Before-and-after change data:
======

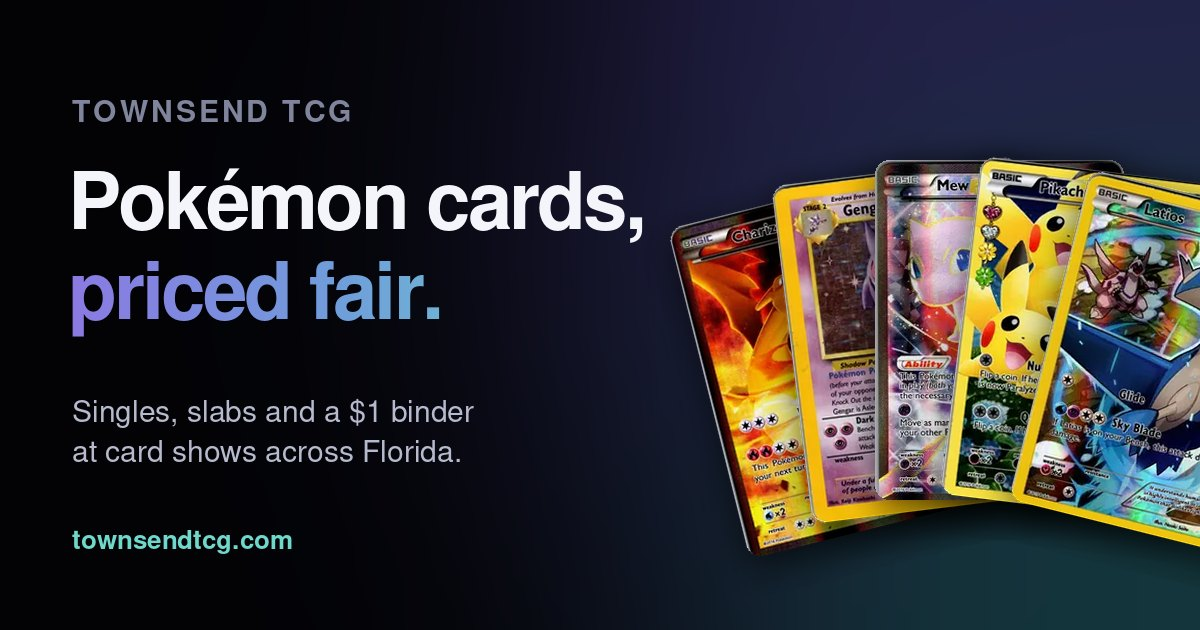
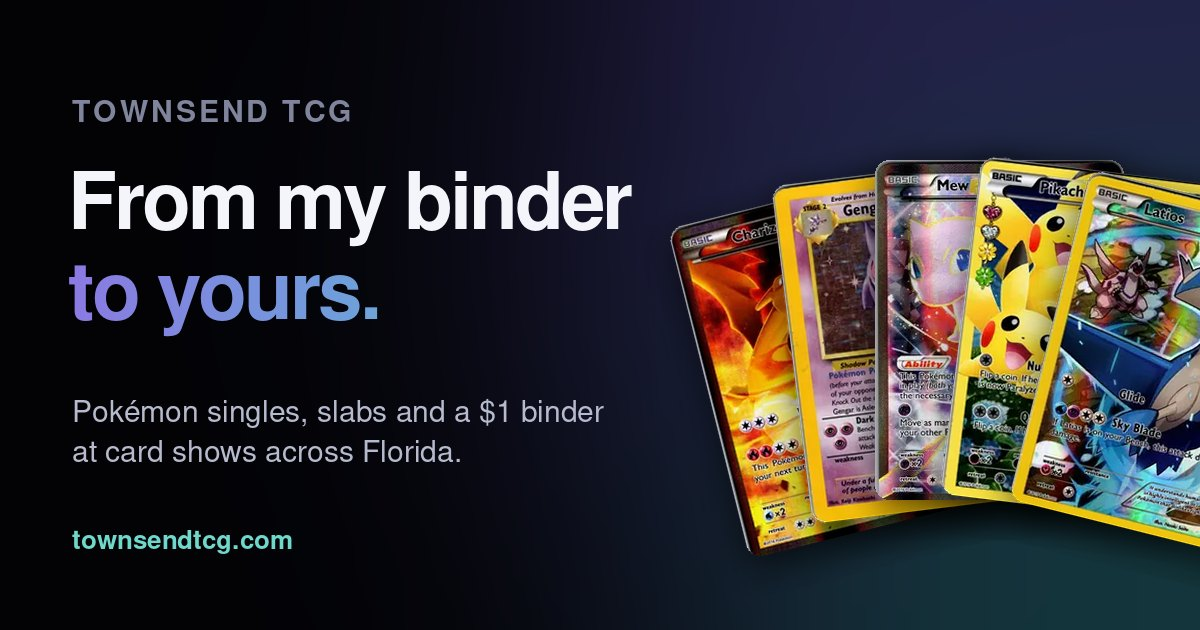
Preview v2: hero headline "From my binder / to yours."

Changed region(s): [[0.0617, 0.2714, 0.555, 0.3921], [0.0617, 0.3921, 0.37, 0.5429], [0.0617, 0.6333, 0.4933, 0.6937]]

diff --git a/preview/index.html b/preview/index.html
@@ -323,8 +323,8 @@ button { font: inherit; color: inherit; background: none; border: 0; cursor: poi
     </div>
     <div class="wrap hero-in" id="hero-in">
       <a class="chip" href="#shows" id="next-chip" data-r style="--i:0"><span class="dot" aria-hidden="true"></span><span class="txt" id="next-txt">See where we'll be next</span></a>
-      <h1 id="hero-title" class="h-xl"><span class="line" style="--i:0"><span>Pokémon cards,</span></span><span class="line" style="--i:1"><span class="grad">priced fair.</span></span></h1>
-      <p class="lede" data-r style="--i:3">Singles, slabs and a $1 binder at card shows across Florida. Found something at the table? Pay in seconds.</p>
+      <h1 id="hero-title" class="h-xl"><span class="line" style="--i:0"><span>From my binder</span></span><span class="line" style="--i:1"><span class="grad">to yours.</span></span></h1>
+      <p class="lede" data-r style="--i:3">Pokémon singles, slabs and a $1 binder at card shows across Florida. Found something at the table? Pay in seconds.</p>
       <div class="ctas" data-r style="--i:4">
         <a class="btn btn-primary" href="#pay">Pay now <svg viewBox="0 0 24 24" fill="none" stroke="currentColor" stroke-width="2.4" stroke-linecap="round" stroke-linejoin="round" aria-hidden="true"><path d="M5 12h14M13 6l6 6-6 6"/></svg></a>
         <a class="btn btn-glass" href="#shows">Show schedule</a>
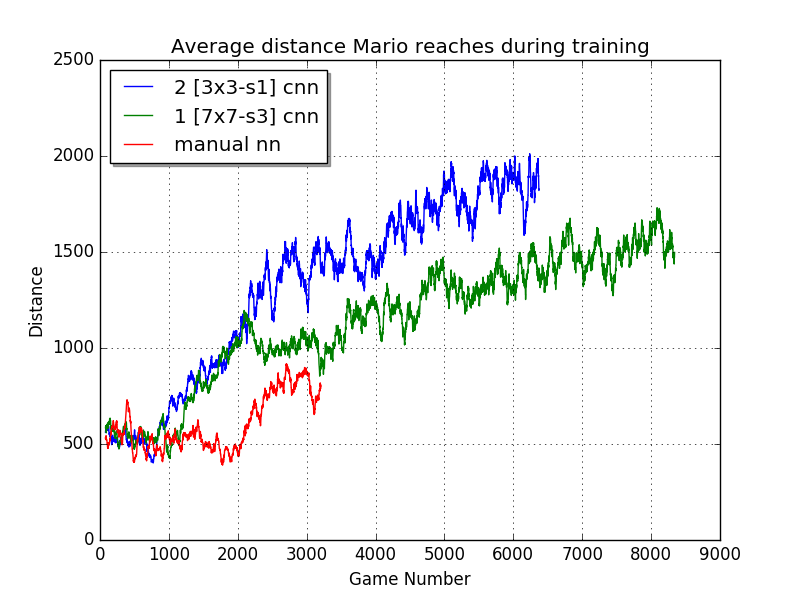
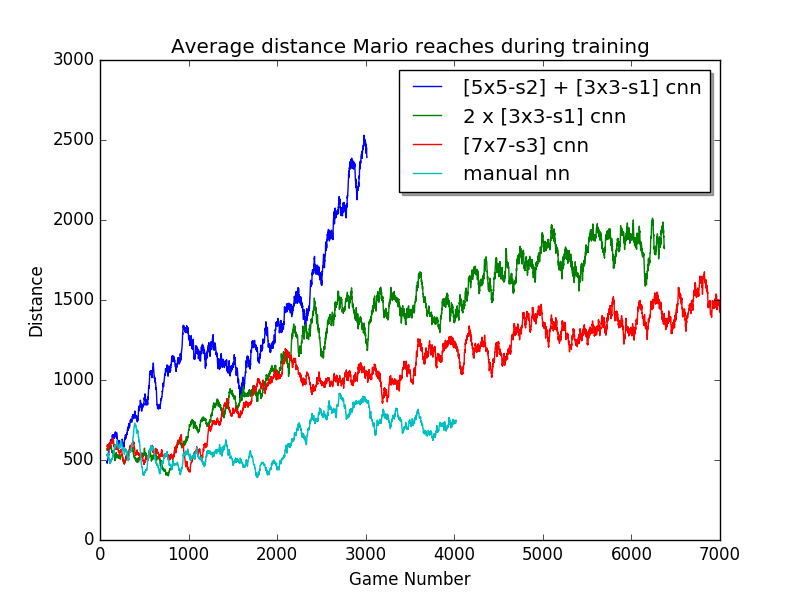
new figs and add setup and test scripts

diff --git a/tools/plot_exps.py b/tools/plot_exps.py
@@ -4,7 +4,7 @@ import numpy as np
 from os import path
 from plot_scores import *
 
-def plot(options, labels, name, xlim=None):
+def plot(options, labels, name, xlim=None, legendloc=None):
     fig, ax = plt.subplots()
 
     for path in labels:
@@ -16,14 +16,19 @@ def plot(options, labels, name, xlim=None):
 
     if xlim is not None:
         ax.set_xlim(xlim)
-    legend = ax.legend(loc='upper left', shadow=True)
+
+    if legendloc is None:
+        legendloc = 'upper left'
+    legend = ax.legend(loc=legendloc, shadow=True)
     fig.savefig('figs/' + name + ".png")
     plt.show()
 
 def plot_exprate_comp(options):
     labels = {}
-    labels['model/20171213_164419'] = 'Adaptive Exploration Rate'
-    labels['model/20171213_165416'] = 'Fixed Exploration Rate = 0.3'
+    labels['model/20171213_164419'] = 'manual-adaptive'
+    labels['model/20171213_165416'] = 'manual-fixed (0.3)'
+    labels['model/20171212_182429'] = 'cnn-adaptive'
+    labels['model/20171214_161615'] = 'cnn-fixed (0.3)'
 
     plot(options, labels, 'exprate_comp', xlim=None)
     return options
@@ -39,9 +44,9 @@ def plot_reward_comp(options):
 
 def plot_batch_comp(options):
     labels = {}
-    labels['model/20171212_182429'] = 'batch=20, #Batch=11, updateInterval=10'
-    labels['model/20171210_154650'] = 'batch=64, #Batch=16, updateInterval=64'
-    labels['model/20171212_210533'] = 'batch=128, #Batch=16, updateInterval=256'
+    labels['model/20171212_182429'] = 'batch=20 #Batch=11 updateInterval=10'
+    labels['model/20171212_181553'] = 'batch=64 #Batch=16 updateInterval=64'
+    labels['model/20171212_210533'] = 'batch=128 #Batch=16 updateInterval=256'
 
     plot(options, labels, 'batch_comp', xlim=None)
 
@@ -61,10 +66,11 @@ def plot_arch_comp(options):
     labels = {}
     # labels['saved_model/manual'] = 'manual nn'
     labels['model/20171213_164419'] = 'manual nn'
-    labels['saved_model/CNN_action'] = '1 [7x7-s3] cnn'
-    labels['model/20171212_182429'] = '2 [3x3-s1] cnn'
+    labels['saved_model/CNN_action'] = '[7x7-s3] cnn'
+    labels['saved_model/best_model'] = '[5x5-s2] + [3x3-s1] cnn'
+    labels['model/20171212_182429'] = '2 x [3x3-s1] cnn'
 
-    plot(options, labels, 'arch_comp')
+    plot(options, labels, 'arch_comp', xlim=[0, 7000], legendloc='upper right')
 
     return options
 
@@ -105,7 +111,7 @@ def set_paths(options):
       #--maxGameIter=3000 \
       #--load --model_dir $MODEL/
     
-    paths.append('model/20171210_154650')
+    paths.append('model/20171212_181553')
     #./xvfb-run-safe -s "-screen 0 1400x900x24" python run.py --player=cnn --train \
       #--conv_model=1 \
       #--maxGameIter=3000 \
@@ -175,7 +181,16 @@ def set_paths(options):
       #--maxGameIter=3000 \
       #--load --model_dir $MODEL/
 
+    # tucson
+    paths.append('model/20171214_161615')
+    #./xvfb-run-safe -s "-screen 0 1400x900x24" python run.py --player=cnn --train \
+      #--conv_model=1 \
+      #--explorationProb=0.3 \
+      #--maxGameIter=3000 \
+      #--load --model_dir $MODEL/
+
     paths.append('saved_model/manual')
+    paths.append('saved_model/best_model')
     options.paths = paths
     return options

======

Please copy out each line above exactly as written, but not the pictures.

- **Solution to this task**:
Preview v2: hero headline "From my binder / to yours."

Changed region(s): [[0.0617, 0.2714, 0.555, 0.3921], [0.0617, 0.3921, 0.37, 0.5429], [0.0617, 0.6333, 0.4933, 0.6937]]

diff --git a/preview/index.html b/preview/index.html
@@ -323,8 +323,8 @@ button { font: inherit; color: inherit; background: none; border: 0; cursor: poi
     </div>
     <div class="wrap hero-in" id="hero-in">
       <a class="chip" href="#shows" id="next-chip" data-r style="--i:0"><span class="dot" aria-hidden="true"></span><span class="txt" id="next-txt">See where we'll be next</span></a>
-      <h1 id="hero-title" class="h-xl"><span class="line" style="--i:0"><span>Pokémon cards,</span></span><span class="line" style="--i:1"><span class="grad">priced fair.</span></span></h1>
-      <p class="lede" data-r style="--i:3">Singles, slabs and a $1 binder at card shows across Florida. Found something at the table? Pay in seconds.</p>
+      <h1 id="hero-title" class="h-xl"><span class="line" style="--i:0"><span>From my binder</span></span><span class="line" style="--i:1"><span class="grad">to yours.</span></span></h1>
+      <p class="lede" data-r style="--i:3">Pokémon singles, slabs and a $1 binder at card shows across Florida. Found something at the table? Pay in seconds.</p>
       <div class="ctas" data-r style="--i:4">
         <a class="btn btn-primary" href="#pay">Pay now <svg viewBox="0 0 24 24" fill="none" stroke="currentColor" stroke-width="2.4" stroke-linecap="round" stroke-linejoin="round" aria-hidden="true"><path d="M5 12h14M13 6l6 6-6 6"/></svg></a>
         <a class="btn btn-glass" href="#shows">Show schedule</a>
new figs and add setup and test scripts

diff --git a/tools/plot_exps.py b/tools/plot_exps.py
@@ -4,7 +4,7 @@ import numpy as np
 from os import path
 from plot_scores import *
 
-def plot(options, labels, name, xlim=None):
+def plot(options, labels, name, xlim=None, legendloc=None):
     fig, ax = plt.subplots()
 
     for path in labels:
@@ -16,14 +16,19 @@ def plot(options, labels, name, xlim=None):
 
     if xlim is not None:
         ax.set_xlim(xlim)
-    legend = ax.legend(loc='upper left', shadow=True)
+
+    if legendloc is None:
+        legendloc = 'upper left'
+    legend = ax.legend(loc=legendloc, shadow=True)
     fig.savefig('figs/' + name + ".png")
     plt.show()
 
 def plot_exprate_comp(options):
     labels = {}
-    labels['model/20171213_164419'] = 'Adaptive Exploration Rate'
-    labels['model/20171213_165416'] = 'Fixed Exploration Rate = 0.3'
+    labels['model/20171213_164419'] = 'manual-adaptive'
+    labels['model/20171213_165416'] = 'manual-fixed (0.3)'
+    labels['model/20171212_182429'] = 'cnn-adaptive'
+    labels['model/20171214_161615'] = 'cnn-fixed (0.3)'
 
     plot(options, labels, 'exprate_comp', xlim=None)
     return options
@@ -39,9 +44,9 @@ def plot_reward_comp(options):
 
 def plot_batch_comp(options):
     labels = {}
-    labels['model/20171212_182429'] = 'batch=20, #Batch=11, updateInterval=10'
-    labels['model/20171210_154650'] = 'batch=64, #Batch=16, updateInterval=64'
-    labels['model/20171212_210533'] = 'batch=128, #Batch=16, updateInterval=256'
+    labels['model/20171212_182429'] = 'batch=20 #Batch=11 updateInterval=10'
+    labels['model/20171212_181553'] = 'batch=64 #Batch=16 updateInterval=64'
+    labels['model/20171212_210533'] = 'batch=128 #Batch=16 updateInterval=256'
 
     plot(options, labels, 'batch_comp', xlim=None)
 
@@ -61,10 +66,11 @@ def plot_arch_comp(options):
     labels = {}
     # labels['saved_model/manual'] = 'manual nn'
     labels['model/20171213_164419'] = 'manual nn'
-    labels['saved_model/CNN_action'] = '1 [7x7-s3] cnn'
-    labels['model/20171212_182429'] = '2 [3x3-s1] cnn'
+    labels['saved_model/CNN_action'] = '[7x7-s3] cnn'
+    labels['saved_model/best_model'] = '[5x5-s2] + [3x3-s1] cnn'
+    labels['model/20171212_182429'] = '2 x [3x3-s1] cnn'
 
-    plot(options, labels, 'arch_comp')
+    plot(options, labels, 'arch_comp', xlim=[0, 7000], legendloc='upper right')
 
     return options
 
@@ -105,7 +111,7 @@ def set_paths(options):
       #--maxGameIter=3000 \
       #--load --model_dir $MODEL/
     
-    paths.append('model/20171210_154650')
+    paths.append('model/20171212_181553')
     #./xvfb-run-safe -s "-screen 0 1400x900x24" python run.py --player=cnn --train \
       #--conv_model=1 \
       #--maxGameIter=3000 \
@@ -175,7 +181,16 @@ def set_paths(options):
       #--maxGameIter=3000 \
       #--load --model_dir $MODEL/
 
+    # tucson
+    paths.append('model/20171214_161615')
+    #./xvfb-run-safe -s "-screen 0 1400x900x24" python run.py --player=cnn --train \
+      #--conv_model=1 \
+      #--explorationProb=0.3 \
+      #--maxGameIter=3000 \
+      #--load --model_dir $MODEL/
+
     paths.append('saved_model/manual')
+    paths.append('saved_model/best_model')
     options.paths = paths
     return options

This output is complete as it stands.